“It's a good yin and yang relationship,” Caron says. “Our pros and cons balance each other out.”
The gallery displays the work of painters, potters, mixed media artists, sculptors, jewelry makers and more.
Shelley Smith of is one of about 40 artists represented. Taught by her father to weld, the Greenwood native began creating bowls from discarded metal and platters from 55 gallon drums, which now adorn the gallery's walls. Her most recent show titled, “An Arsenal of Nothing,” sold out.
“Mississippi artists have a different take on what they see, probably because they've always had to fight for what they have” Caron says. “They're very hard workers who aren't out there to be millionaires – not that they wouldn't – but they really want to share what they have.”
Although the trend in the last six months has been in paintings, Caron says people are coming in to buy simply something they love. The passion is generated when people learn about the piece's creator.
“There's always a story behind the piece, and people can put themselves into that story,” she says. “And when people know more about the artist and where the piece came from, they become more attached to it.”
The pair are considering an expansion, and they'd like to grow the web and shipping portion of their business. Customers come from the region's cities, Memphis, Birmingham and Jackson. They are art lovers, tourists and people in search of décor for their homes.
Classes for the locals help remove the sometimes intimidating feelings associated with art buying.
“People on the street say they want to be more educated before the purchase,” Caron says. “That of course isn't everyone, but some people feel intimidated, like they should have a working knowledge of art.”
Classes are not paint-by-numbers style, but rather taught by artists.
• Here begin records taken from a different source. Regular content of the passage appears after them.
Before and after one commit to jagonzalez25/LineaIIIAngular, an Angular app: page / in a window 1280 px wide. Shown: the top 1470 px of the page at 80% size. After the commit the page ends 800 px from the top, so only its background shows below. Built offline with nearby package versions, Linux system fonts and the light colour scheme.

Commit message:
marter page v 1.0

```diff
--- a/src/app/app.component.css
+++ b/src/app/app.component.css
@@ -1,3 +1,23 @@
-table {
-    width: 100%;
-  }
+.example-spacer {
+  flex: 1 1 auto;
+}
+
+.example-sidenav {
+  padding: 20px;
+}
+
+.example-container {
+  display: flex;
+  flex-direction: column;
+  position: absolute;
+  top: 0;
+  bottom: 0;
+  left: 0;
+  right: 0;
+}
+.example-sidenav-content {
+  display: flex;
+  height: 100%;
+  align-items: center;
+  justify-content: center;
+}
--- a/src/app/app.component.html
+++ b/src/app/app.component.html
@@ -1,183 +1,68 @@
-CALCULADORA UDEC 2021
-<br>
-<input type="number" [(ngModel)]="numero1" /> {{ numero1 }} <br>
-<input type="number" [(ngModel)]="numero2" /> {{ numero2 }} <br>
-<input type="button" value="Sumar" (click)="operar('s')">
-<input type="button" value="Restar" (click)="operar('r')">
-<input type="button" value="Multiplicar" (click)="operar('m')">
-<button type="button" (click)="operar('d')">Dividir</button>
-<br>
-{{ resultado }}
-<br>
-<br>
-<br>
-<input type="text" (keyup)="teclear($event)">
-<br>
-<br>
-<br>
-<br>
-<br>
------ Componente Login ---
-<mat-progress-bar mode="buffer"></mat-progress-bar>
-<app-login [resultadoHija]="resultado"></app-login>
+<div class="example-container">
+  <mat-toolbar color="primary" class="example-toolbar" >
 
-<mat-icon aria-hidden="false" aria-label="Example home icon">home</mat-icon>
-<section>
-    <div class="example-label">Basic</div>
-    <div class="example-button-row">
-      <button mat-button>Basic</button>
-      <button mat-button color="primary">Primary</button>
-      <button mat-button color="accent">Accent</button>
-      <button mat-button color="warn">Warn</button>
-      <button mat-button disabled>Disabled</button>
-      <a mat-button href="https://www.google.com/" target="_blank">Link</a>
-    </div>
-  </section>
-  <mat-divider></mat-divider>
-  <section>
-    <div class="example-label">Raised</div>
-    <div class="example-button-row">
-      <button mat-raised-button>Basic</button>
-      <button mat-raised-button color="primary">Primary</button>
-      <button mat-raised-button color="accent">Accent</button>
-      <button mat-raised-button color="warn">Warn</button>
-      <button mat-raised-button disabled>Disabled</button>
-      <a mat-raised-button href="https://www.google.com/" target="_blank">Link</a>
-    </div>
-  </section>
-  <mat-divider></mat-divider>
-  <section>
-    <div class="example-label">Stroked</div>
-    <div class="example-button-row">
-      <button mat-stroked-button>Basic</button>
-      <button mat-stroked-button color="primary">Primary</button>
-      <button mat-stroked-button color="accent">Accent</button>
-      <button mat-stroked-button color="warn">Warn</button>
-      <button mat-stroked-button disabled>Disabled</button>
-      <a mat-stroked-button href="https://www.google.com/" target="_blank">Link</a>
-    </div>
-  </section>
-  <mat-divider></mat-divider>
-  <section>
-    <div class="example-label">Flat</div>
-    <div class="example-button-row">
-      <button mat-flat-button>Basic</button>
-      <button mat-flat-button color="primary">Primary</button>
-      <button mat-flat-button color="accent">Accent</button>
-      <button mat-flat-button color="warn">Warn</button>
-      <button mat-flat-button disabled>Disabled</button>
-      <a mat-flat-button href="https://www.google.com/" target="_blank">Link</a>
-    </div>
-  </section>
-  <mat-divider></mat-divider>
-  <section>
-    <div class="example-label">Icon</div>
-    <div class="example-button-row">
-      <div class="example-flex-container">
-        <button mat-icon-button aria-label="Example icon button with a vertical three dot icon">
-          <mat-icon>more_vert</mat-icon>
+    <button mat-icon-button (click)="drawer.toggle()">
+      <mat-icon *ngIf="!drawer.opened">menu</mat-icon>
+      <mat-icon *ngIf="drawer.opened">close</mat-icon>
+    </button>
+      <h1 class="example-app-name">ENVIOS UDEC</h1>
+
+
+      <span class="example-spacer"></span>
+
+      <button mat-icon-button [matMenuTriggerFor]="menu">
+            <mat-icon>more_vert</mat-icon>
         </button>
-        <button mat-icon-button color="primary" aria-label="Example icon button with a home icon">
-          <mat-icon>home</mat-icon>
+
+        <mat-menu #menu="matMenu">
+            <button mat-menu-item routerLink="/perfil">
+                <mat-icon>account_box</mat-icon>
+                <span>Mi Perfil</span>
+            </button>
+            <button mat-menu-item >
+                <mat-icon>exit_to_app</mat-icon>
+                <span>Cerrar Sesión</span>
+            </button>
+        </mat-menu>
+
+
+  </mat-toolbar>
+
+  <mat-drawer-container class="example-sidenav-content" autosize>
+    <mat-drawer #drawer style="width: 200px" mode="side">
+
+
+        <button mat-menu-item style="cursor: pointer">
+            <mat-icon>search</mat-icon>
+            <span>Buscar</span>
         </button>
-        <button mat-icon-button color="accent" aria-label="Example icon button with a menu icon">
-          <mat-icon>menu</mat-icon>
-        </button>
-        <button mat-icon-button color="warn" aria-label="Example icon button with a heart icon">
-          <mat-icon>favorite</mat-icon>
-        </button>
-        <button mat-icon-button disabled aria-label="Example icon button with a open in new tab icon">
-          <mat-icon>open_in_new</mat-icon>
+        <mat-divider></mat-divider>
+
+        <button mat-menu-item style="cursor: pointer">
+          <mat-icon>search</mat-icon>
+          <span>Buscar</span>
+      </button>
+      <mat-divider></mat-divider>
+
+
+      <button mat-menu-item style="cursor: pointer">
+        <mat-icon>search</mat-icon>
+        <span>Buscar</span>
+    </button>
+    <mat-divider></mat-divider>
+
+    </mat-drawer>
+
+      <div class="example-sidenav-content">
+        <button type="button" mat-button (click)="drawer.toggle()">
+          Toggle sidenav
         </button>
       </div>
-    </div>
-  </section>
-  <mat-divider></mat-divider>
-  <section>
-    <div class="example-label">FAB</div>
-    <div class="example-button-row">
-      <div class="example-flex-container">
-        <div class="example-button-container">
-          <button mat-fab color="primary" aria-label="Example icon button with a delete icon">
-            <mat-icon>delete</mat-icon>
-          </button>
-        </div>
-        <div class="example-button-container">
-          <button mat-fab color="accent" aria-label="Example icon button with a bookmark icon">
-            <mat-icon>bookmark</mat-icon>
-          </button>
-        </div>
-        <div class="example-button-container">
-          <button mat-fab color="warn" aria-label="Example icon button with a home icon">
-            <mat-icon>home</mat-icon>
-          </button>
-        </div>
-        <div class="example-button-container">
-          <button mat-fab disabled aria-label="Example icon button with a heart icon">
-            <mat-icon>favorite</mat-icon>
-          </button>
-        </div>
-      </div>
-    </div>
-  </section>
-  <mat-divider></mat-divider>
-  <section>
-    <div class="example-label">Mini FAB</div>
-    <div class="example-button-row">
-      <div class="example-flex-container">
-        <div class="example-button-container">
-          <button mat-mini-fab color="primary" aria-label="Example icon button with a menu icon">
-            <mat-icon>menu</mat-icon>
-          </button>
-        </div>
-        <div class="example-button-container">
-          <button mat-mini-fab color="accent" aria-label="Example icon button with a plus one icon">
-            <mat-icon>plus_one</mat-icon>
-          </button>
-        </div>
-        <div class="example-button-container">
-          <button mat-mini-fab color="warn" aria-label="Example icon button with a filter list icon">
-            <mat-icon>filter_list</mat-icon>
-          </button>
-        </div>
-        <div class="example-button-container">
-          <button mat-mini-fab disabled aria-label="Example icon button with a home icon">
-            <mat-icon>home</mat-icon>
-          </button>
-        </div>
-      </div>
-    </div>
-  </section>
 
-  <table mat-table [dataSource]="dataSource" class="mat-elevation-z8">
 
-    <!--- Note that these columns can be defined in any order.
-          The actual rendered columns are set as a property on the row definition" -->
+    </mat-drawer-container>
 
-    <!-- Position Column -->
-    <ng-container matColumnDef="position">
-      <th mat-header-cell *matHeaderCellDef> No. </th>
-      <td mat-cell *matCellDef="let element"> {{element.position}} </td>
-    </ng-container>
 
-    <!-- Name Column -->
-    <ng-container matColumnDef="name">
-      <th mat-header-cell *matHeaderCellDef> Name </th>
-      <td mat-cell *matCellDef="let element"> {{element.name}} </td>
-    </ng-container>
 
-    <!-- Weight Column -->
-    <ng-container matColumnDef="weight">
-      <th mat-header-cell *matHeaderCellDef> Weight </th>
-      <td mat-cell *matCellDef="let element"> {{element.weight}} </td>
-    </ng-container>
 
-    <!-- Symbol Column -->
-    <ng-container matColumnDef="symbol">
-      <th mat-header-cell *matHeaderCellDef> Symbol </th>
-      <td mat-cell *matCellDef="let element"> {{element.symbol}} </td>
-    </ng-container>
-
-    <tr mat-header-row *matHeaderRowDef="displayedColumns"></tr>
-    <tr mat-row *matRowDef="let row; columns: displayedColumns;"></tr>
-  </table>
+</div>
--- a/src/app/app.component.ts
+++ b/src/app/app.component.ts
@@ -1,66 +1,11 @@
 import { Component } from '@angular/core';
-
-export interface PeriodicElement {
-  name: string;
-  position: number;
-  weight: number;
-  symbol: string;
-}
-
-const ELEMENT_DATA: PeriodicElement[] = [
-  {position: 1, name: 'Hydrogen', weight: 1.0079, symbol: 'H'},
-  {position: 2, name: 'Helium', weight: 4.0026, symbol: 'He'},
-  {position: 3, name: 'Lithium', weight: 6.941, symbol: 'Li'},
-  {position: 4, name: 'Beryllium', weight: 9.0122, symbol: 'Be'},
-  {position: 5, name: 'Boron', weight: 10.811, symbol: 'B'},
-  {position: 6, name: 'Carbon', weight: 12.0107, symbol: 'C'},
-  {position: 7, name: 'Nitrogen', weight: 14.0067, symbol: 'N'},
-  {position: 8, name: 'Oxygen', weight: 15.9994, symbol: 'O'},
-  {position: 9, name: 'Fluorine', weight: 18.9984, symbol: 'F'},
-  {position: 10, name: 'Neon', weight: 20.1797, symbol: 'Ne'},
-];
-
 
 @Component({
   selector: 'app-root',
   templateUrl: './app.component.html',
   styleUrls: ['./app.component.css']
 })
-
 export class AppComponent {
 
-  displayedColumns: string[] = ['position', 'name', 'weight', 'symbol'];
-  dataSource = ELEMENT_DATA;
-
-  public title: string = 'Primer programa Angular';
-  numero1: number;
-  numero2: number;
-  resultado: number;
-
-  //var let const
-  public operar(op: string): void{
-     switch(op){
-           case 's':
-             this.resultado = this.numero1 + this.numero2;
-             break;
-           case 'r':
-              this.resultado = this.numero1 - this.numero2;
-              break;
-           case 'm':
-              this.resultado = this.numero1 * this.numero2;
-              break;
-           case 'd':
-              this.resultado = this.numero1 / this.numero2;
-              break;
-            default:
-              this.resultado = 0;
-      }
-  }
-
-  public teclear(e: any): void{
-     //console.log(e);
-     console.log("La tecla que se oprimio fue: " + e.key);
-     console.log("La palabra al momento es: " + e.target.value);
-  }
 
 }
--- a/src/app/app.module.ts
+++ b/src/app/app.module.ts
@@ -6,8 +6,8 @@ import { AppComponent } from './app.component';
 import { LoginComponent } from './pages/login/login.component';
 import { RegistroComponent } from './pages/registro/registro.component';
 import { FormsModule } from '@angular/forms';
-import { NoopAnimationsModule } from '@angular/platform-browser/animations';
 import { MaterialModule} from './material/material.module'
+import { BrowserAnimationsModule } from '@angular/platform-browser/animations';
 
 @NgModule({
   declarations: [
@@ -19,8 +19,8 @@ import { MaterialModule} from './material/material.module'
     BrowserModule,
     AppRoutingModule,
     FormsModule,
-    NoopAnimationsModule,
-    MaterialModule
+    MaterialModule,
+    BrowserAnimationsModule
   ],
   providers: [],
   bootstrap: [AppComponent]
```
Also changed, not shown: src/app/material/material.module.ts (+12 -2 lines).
Guidance is given for special projects students want to tackle or apporaches or techniques they may want to learn.
Prince is a student herself.
“I don't have that side of the grain,” she says. “I never had art programs in school growing up. I didn't have the background or the know any of the elements in creating my own art. I do know that there is such a wealth of talent in our state that isn't always appreciated – there's a wealth of talent here that's not being showcased as broadly as we'd like for it to be.
“The gallery allows the artist to be creative while we handle the business end. With us being in a smaller town, we couldn't be a niche gallery. So there's something for everyone. And for our customers, it's always free to look.”
Want to go?
The Caron Prince Gallery will host an anniversary reception Aug. 23 from 5 to 7 p.m.
Visit the gallery at 122 West Main St., Tupelo, or visit it online at www.thecarongallery.com.
The next scheduled show is a dual exhibit of work from artists Catron Williams and Cliff Speaks. The opening reception, on Sept. 6, is from 5 to 7 p.m.